Eagle Pass

(Little Rock, Ark.) -- Students at William Jefferson Clinton Elementary School in Sherwood have a new resource to learn through movement. A group of Pulaski County Special School District therapists created the “Eagle Pass” to give students an indoor movement path that can be adapted depending on the student’s grade and skill level.  

The “Eagle Pass” was created to provide movement and self-regulation opportunities during the school day that is structured and accessible by all students. The pathway includes motor skill movements like tip-toeing along an “s” shaped line, hopscotch and wall push-ups.

“Participating in these sensory motor movement activities is one of the most beneficial ways for all children to engage with and retain the information they are being taught in school,” said PCSSD occupational therapist Michelle Keaton. “It makes lessons more engaging and memorable, helps them focus, regulates behaviors and emotions and helps foster an inclusive environment for all children to participate in.”

Specifically, the movement path encourages sensory processing, executive functioning, motor coordination, whole body strengthening, gross motor skills, visual motor processing, emotional regulation, increased focus, body awareness, and positive behavior.
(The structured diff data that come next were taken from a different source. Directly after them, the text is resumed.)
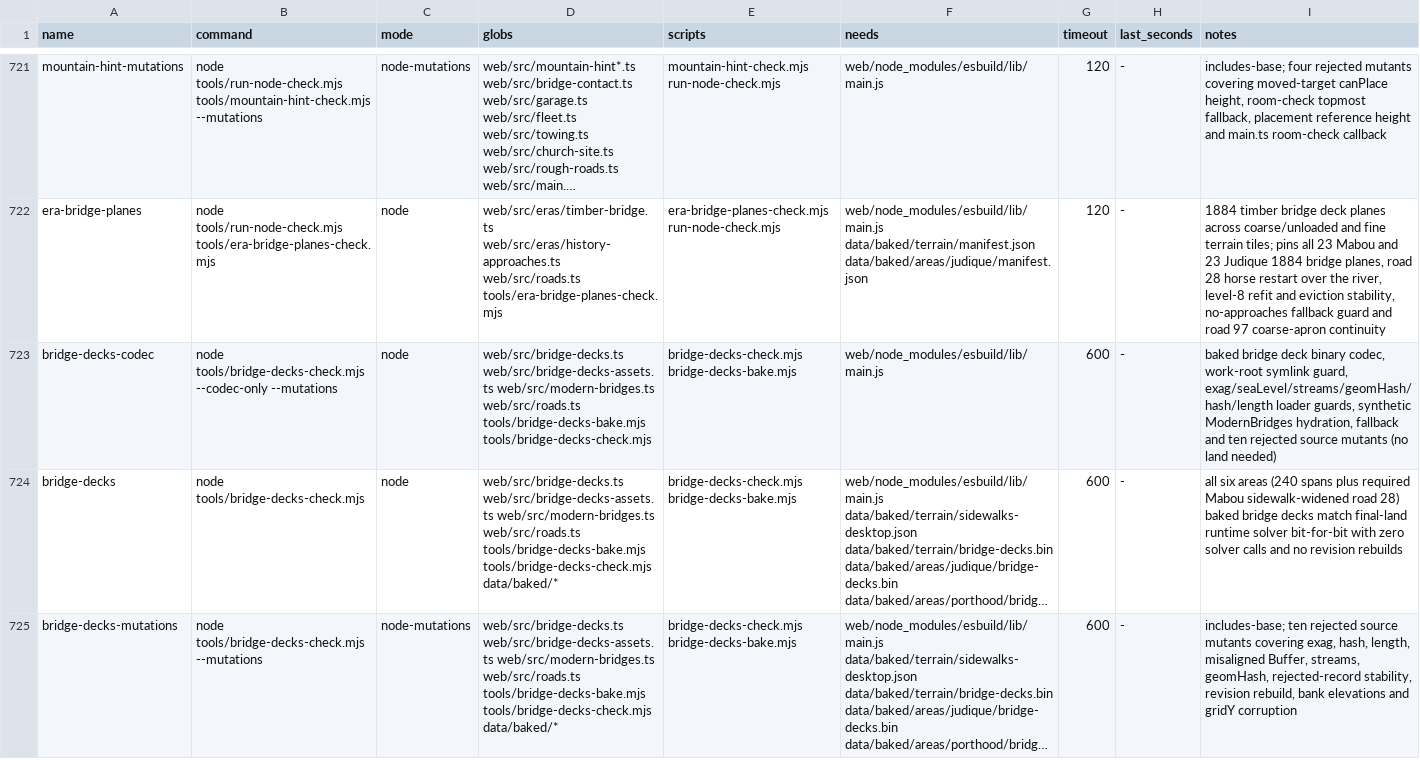
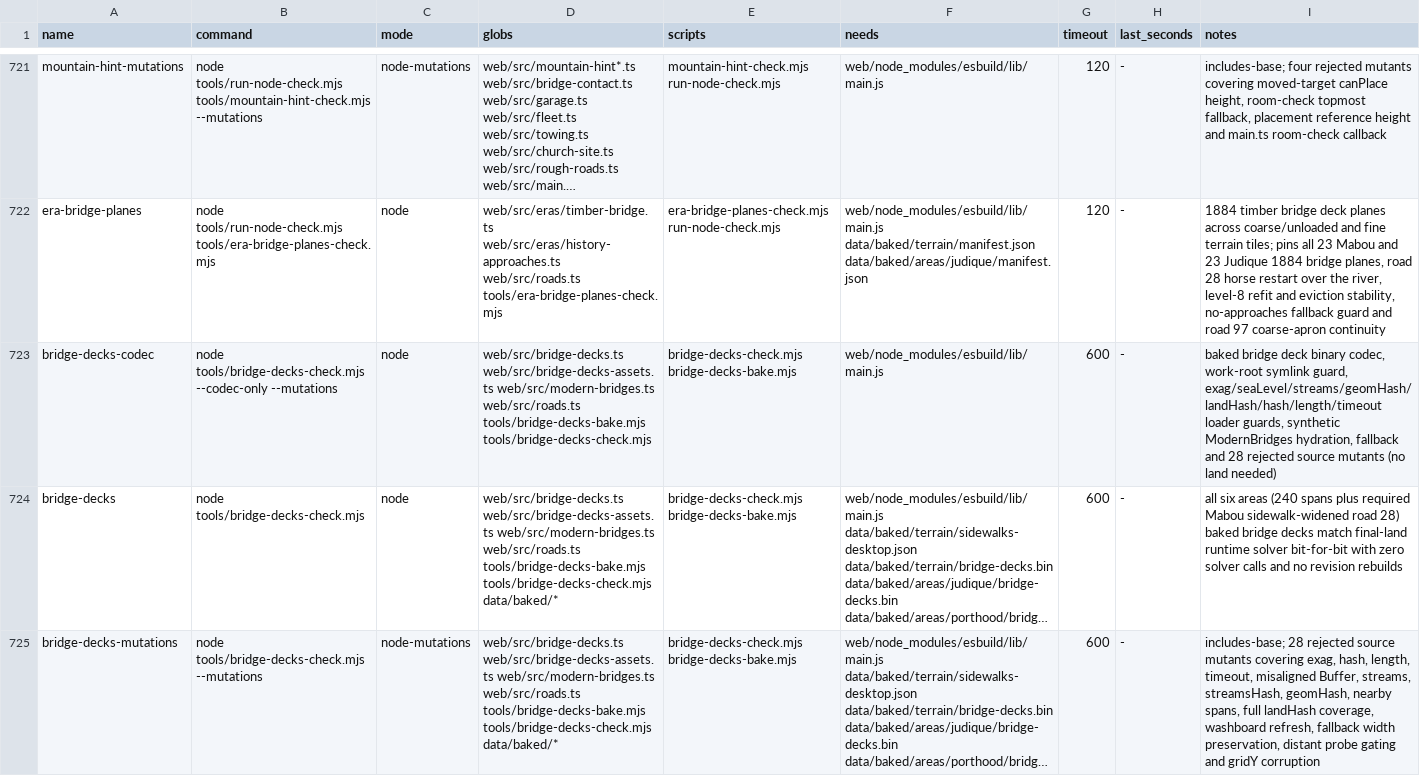
Before and after one commit to dfakkeldy/just-drive, a TSV file: tools/checks.tsv, drawn as a sheet; only a part is shown, gaps mark what is left out; long unchanged cells end in …; the diff names each change by its address in the sheet, - before the commit and + after, or states it on an @@ line.

Commit message:
Address Astra findings: pre-extension offset bank probes, forceBuild far-probe bypass, checks.tsv mutant count

```diff
--- a/tools/checks.tsv
+++ b/tools/checks.tsv
-I723 (notes): …symlink guard, exag/seaLevel/streams/geomHash/hash/length loader guards, synthetic ModernBridges hydration, fallback and ten rejected source…
+I723 (notes): …symlink guard, exag/seaLevel/streams/geomHash/landHash/hash/length/timeout loader guards, synthetic ModernBridges hydration, fallback and 28 rejected source…
-I725 (notes): includes-base; ten rejected source mutants covering exag, hash, length, misaligned Buffer, streams, geomHash, rejected-record stability, revision rebuild, bank elevations and gridY…
+I725 (notes): includes-base; 28 rejected source mutants covering exag, hash, length, timeout, misaligned Buffer, streams, streamsHash, geomHash, nearby spans, full landHash coverage, washboard refresh, fallback width preservation, distant probe gating and gridY…
```
Also changed, not shown: 3 other files.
Self-regulation is an evidence-based practice that helps students learn to independently regulate their own behaviors and act appropriately in a variety of home, school, and community-based situations. Movement is an important component in a self-regulation program.